is never-ending. But until now, the curious have had very few avenues for exploring the many facets of Lao-tzu's work other than the myriad translations and their brief introductions. In Lao-tzu and the Tao-te-ching
, scholars Livia Kohn and Michael LaFargue invite some of the top minds in ancient Chinese philosophy and language to apply their technical expertise to the Tao-te-ching
. The result is a playground of ideas and information. In addition to penning an essay on the evolution of Lao-tzu into a full-blown Taoist god, Kohn also translates an essay from French and another from Japanese--and they are two of the best in the book. While religion specialist Julia Hardy rehashes influential Western interpretations of the Tao-te-ching
, Isabelle Robinet, a French historian who studies China, introduces us to a few of the 700 or so Chinese commentaries. Japanese religious historian Yoshiko Kamitsuka does as well with a fascinating study of Taoist sculpture--its gods, its inscriptions, and its development. Here is the latest on who Lao-tzu was and when the Tao-te-ching
was written, and what a difference it will make to your own reading of this perennial favorite. --Brian Bruya
About the Author
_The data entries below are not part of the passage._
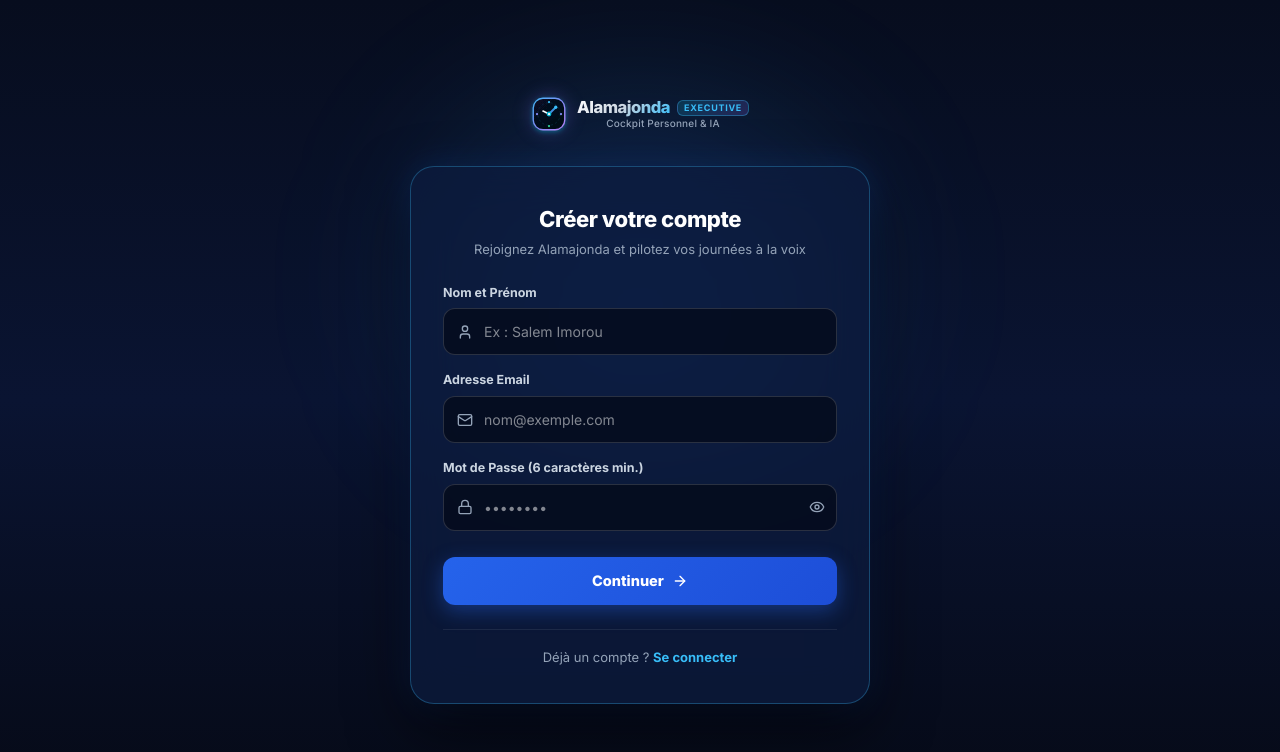
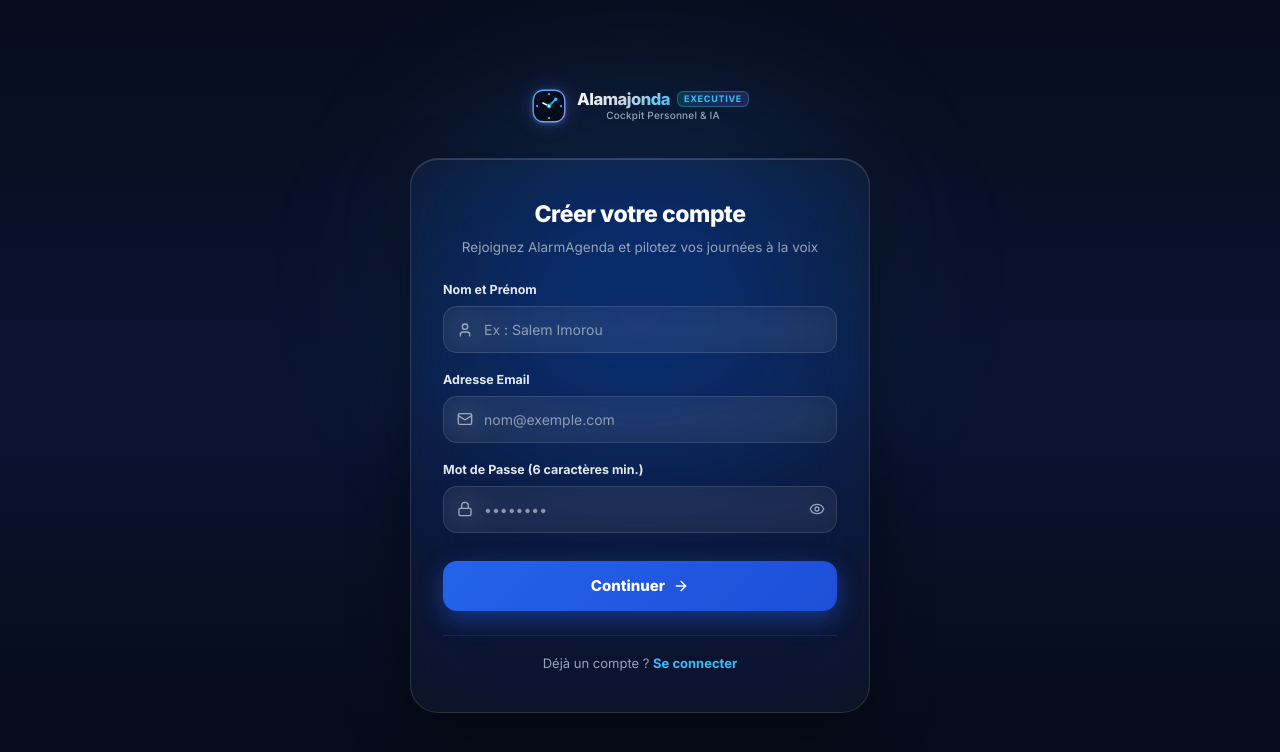
Before and after one commit to imorousalem8-sys/agenda, a Next.js app: page /register in a window 1280 px wide. Shown: the top 752 px of the page. Built offline with nearby package versions, Linux system fonts and the light colour scheme.

Commit message:
style: apply ultra-sleek transparent glassmorphism to registration and login cards

```diff
--- a/app/register/page.tsx
+++ b/app/register/page.tsx
@@ -206,30 +206,30 @@ export default function RegisterPage() {
         </Link>
       </div>
 
-      {/* Main Registration Card */}
+      {/* Main Registration Card - Transparent Glassmorphism Style */}
       <div
         style={{
           width: "100%",
           maxWidth: "460px",
-          background: "rgba(13, 27, 62, 0.75)",
-          backdropFilter: "blur(24px)",
-          WebkitBackdropFilter: "blur(24px)",
-          border: "1px solid rgba(56, 189, 248, 0.3)",
-          borderRadius: "24px",
-          boxShadow: "0 25px 60px rgba(0, 0, 0, 0.6), 0 0 35px rgba(37, 99, 235, 0.2)",
-          padding: "36px 32px",
+          background: "rgba(255, 255, 255, 0.03)",
+          backdropFilter: "blur(30px) saturate(160%)",
+          WebkitBackdropFilter: "blur(30px) saturate(160%)",
+          border: "1px solid rgba(255, 255, 255, 0.12)",
+          borderRadius: "28px",
+          boxShadow: "0 20px 60px rgba(0, 0, 0, 0.45), inset 0 1px 0 rgba(255, 255, 255, 0.15)",
+          padding: "38px 32px",
           position: "relative",
           zIndex: 2,
         }}
       >
         <div style={{ textAlign: "center", marginBottom: "24px" }}>
-          <h1 style={{ fontSize: "22px", fontWeight: "800", color: "#ffffff", letterSpacing: "-0.02em" }}>
+          <h1 style={{ fontSize: "23px", fontWeight: "800", color: "#ffffff", letterSpacing: "-0.02em" }}>
             {otpStep ? "Vérification de sécurité" : "Créer votre compte"}
           </h1>
-          <p style={{ fontSize: "13px", color: "#94a3b8", marginTop: "4px" }}>
+          <p style={{ fontSize: "13.5px", color: "#94a3b8", marginTop: "6px" }}>
             {otpStep
               ? `Un code de confirmation a été envoyé à ${pendingRegData?.email}`
-              : "Rejoignez Alamajonda et pilotez vos journées à la voix"}
+              : "Rejoignez AlarmAgenda et pilotez vos journées à la voix"}
           </p>
         </div>
 
@@ -237,7 +237,7 @@ export default function RegisterPage() {
           <div
             style={{
               padding: "12px 14px",
-              borderRadius: "10px",
+              borderRadius: "12px",
               background: "rgba(239, 68, 68, 0.15)",
               border: "1px solid rgba(239, 68, 68, 0.35)",
               color: "#fca5a5",
@@ -255,7 +255,7 @@ export default function RegisterPage() {
           <div
             style={{
               padding: "12px 14px",
-              borderRadius: "10px",
+              borderRadius: "12px",
               background: "rgba(16, 185, 129, 0.15)",
               border: "1px solid rgba(16, 185, 129, 0.35)",
               color: "#6ee7b7",
@@ -271,10 +271,10 @@ export default function RegisterPage() {
 
         {/* Step 1: Account Information */}
         {!otpStep ? (
-          <form onSubmit={handleSubmit(onSendOtp)} style={{ display: "flex", flexDirection: "column", gap: "16px" }}>
+          <form onSubmit={handleSubmit(onSendOtp)} style={{ display: "flex", flexDirection: "column", gap: "18px" }}>
             {/* Full Name */}
             <div>
-              <label style={{ fontSize: "12.5px", fontWeight: "700", color: "#cbd5e1", display: "block", marginBottom: "6px" }}>
+              <label style={{ fontSize: "12.5px", fontWeight: "700", color: "#e2e8f0", display: "block", marginBottom: "6px" }}>
                 Nom et Prénom
               </label>
               <div style={{ position: "relative" }}>
@@ -286,9 +286,10 @@ export default function RegisterPage() {
                   style={{
                     width: "100%",
                     padding: "12px 14px 12px 40px",
-                    borderRadius: "12px",
-                    background: "rgba(6, 11, 27, 0.8)",
-                    border: errors.name ? "1.5px solid #ef4444" : "1px solid rgba(255, 255, 255, 0.15)",
+                    borderRadius: "14px",
+                    background: "rgba(255, 255, 255, 0.05)",
+                    backdropFilter: "blur(12px)",
+                    border: errors.name ? "1.5px solid #ef4444" : "1px solid rgba(255, 255, 255, 0.12)",
                     color: "#ffffff",
                     fontSize: "14px",
                     outline: "none",
@@ -300,7 +301,7 @@ export default function RegisterPage() {
 
             {/* Email */}
             <div>
-              <label style={{ fontSize: "12.5px", fontWeight: "700", color: "#cbd5e1", display: "block", marginBottom: "6px" }}>
+              <label style={{ fontSize: "12.5px", fontWeight: "700", color: "#e2e8f0", display: "block", marginBottom: "6px" }}>
                 Adresse Email
               </label>
               <div style={{ position: "relative" }}>
@@ -312,9 +313,10 @@ export default function RegisterPage() {
                   style={{
                     width: "100%",
                     padding: "12px 14px 12px 40px",
-                    borderRadius: "12px",
-                    background: "rgba(6, 11, 27, 0.8)",
-                    border: errors.email ? "1.5px solid #ef4444" : "1px solid rgba(255, 255, 255, 0.15)",
+                    borderRadius: "14px",
+                    background: "rgba(255, 255, 255, 0.05)",
+                    backdropFilter: "blur(12px)",
+                    border: errors.email ? "1.5px solid #ef4444" : "1px solid rgba(255, 255, 255, 0.12)",
                     color: "#ffffff",
                     fontSize: "14px",
                     outline: "none",
@@ -326,7 +328,7 @@ export default function RegisterPage() {
 
             {/* Password */}
             <div>
-              <label style={{ fontSize: "12.5px", fontWeight: "700", color: "#cbd5e1", display: "block", marginBottom: "6px" }}>
+              <label style={{ fontSize: "12.5px", fontWeight: "700", color: "#e2e8f0", display: "block", marginBottom: "6px" }}>
                 Mot de Passe (6 caractères min.)
               </label>
               <div style={{ position: "relative" }}>
@@ -338,9 +340,10 @@ export default function RegisterPage() {
                   style={{
                     width: "100%",
                     padding: "12px 40px 12px 40px",
-                    borderRadius: "12px",
-                    background: "rgba(6, 11, 27, 0.8)",
-                    border: errors.password ? "1.5px solid #ef4444" : "1px solid rgba(255, 255, 255, 0.15)",
+                    borderRadius: "14px",
+                    background: "rgba(255, 255, 255, 0.05)",
+                    backdropFilter: "blur(12px)",
+                    border: errors.password ? "1.5px solid #ef4444" : "1px solid rgba(255, 255, 255, 0.12)",
                     color: "#ffffff",
                     fontSize: "14px",
                     outline: "none",
@@ -371,19 +374,20 @@ export default function RegisterPage() {
               disabled={loading}
               style={{
                 marginTop: "10px",
-                padding: "13px",
-                borderRadius: "12px",
+                padding: "14px",
+                borderRadius: "14px",
                 background: "linear-gradient(135deg, #2563eb 0%, #1d4ed8 100%)",
-                boxShadow: "0 6px 20px rgba(37, 99, 235, 0.4)",
+                boxShadow: "0 8px 25px rgba(37, 99, 235, 0.45)",
                 color: "#ffffff",
                 fontWeight: "800",
-                fontSize: "14.5px",
+                fontSize: "15px",
                 border: "none",
                 cursor: "pointer",
                 display: "flex",
                 alignItems: "center",
                 justifyContent: "center",
                 gap: "8px",
+                transition: "all 0.2s ease",
               }}
             >
               {loading ? <Loader2 size={18} className="animate-spin" /> : <span>Continuer</span>}
@@ -394,7 +398,7 @@ export default function RegisterPage() {
           /* Step 2: OTP Verification */
           <form onSubmit={onVerifyOtp} style={{ display: "flex", flexDirection: "column", gap: "16px" }}>
             <div>
-              <label style={{ fontSize: "12.5px", fontWeight: "700", color: "#cbd5e1", display: "block", marginBottom: "6px" }}>
+              <label style={{ fontSize: "12.5px", fontWeight: "700", color: "#e2e8f0", display: "block", marginBottom: "6px" }}>
                 Code de validation à 6 chiffres
               </label>
               <div style={{ position: "relative" }}>
@@ -409,8 +413,9 @@ export default function RegisterPage() {
                   style={{
                     width: "100%",
                     padding: "13px 14px 13px 40px",
-                    borderRadius: "12px",
-                    background: "rgba(6, 11, 27, 0.8)",
+                    borderRadius: "14px",
+                    background: "rgba(255, 255, 255, 0.05)",
+                    backdropFilter: "blur(12px)",
                     border: "1.5px solid #38bdf8",
                     color: "#ffffff",
                     fontSize: "20px",
@@ -428,13 +433,13 @@ export default function RegisterPage() {
               disabled={loading || otpCode.length < 6}
               style={{
                 marginTop: "6px",
-                padding: "13px",
-                borderRadius: "12px",
+                padding: "14px",
+                borderRadius: "14px",
                 background: "linear-gradient(135deg, #2563eb 0%, #1d4ed8 100%)",
-                boxShadow: "0 6px 20px rgba(37, 99, 235, 0.4)",
+                boxShadow: "0 8px 25px rgba(37, 99, 235, 0.45)",
                 color: "#ffffff",
                 fontWeight: "800",
-                fontSize: "14.5px",
+                fontSize: "15px",
                 border: "none",
                 cursor: otpCode.length === 6 ? "pointer" : "not-allowed",
                 opacity: otpCode.length === 6 ? 1 : 0.6,
@@ -444,7 +449,7 @@ export default function RegisterPage() {
                 gap: "8px",
               }}
             >
-              {loading ? <Loader2 size={18} className="animate-spin" /> : <span>Valider et Accéder à Alamajonda</span>}
+              {loading ? <Loader2 size={18} className="animate-spin" /> : <span>Valider et Accéder à AlarmAgenda</span>}
             </button>
 
             <div style={{ display: "flex", alignItems: "center", justifyContent: "space-between", marginTop: "10px" }}>
```
Also changed, not shown: app/login/page.tsx (+55 -48 lines).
Livia Kohn is Associate Professor of Religion at Boston University. She has written many books including most recently The Taoist Experience: An Anthology, also published by SUNY Press, and Laughing at the Tao: Debates among Buddhists and Taoists in Medieval China. Michael LaFargue is Lecturer in Religious Studies and Director of the East Asian Studies program at the University of Massachusetts, Boston. He is the author of The Tao of the Tao-te-ching and Tao and Method: A Reasoned Approach to the Tao-te-ching, both published by SUNY Press.
--This text refers to an out of print or unavailable edition of this title.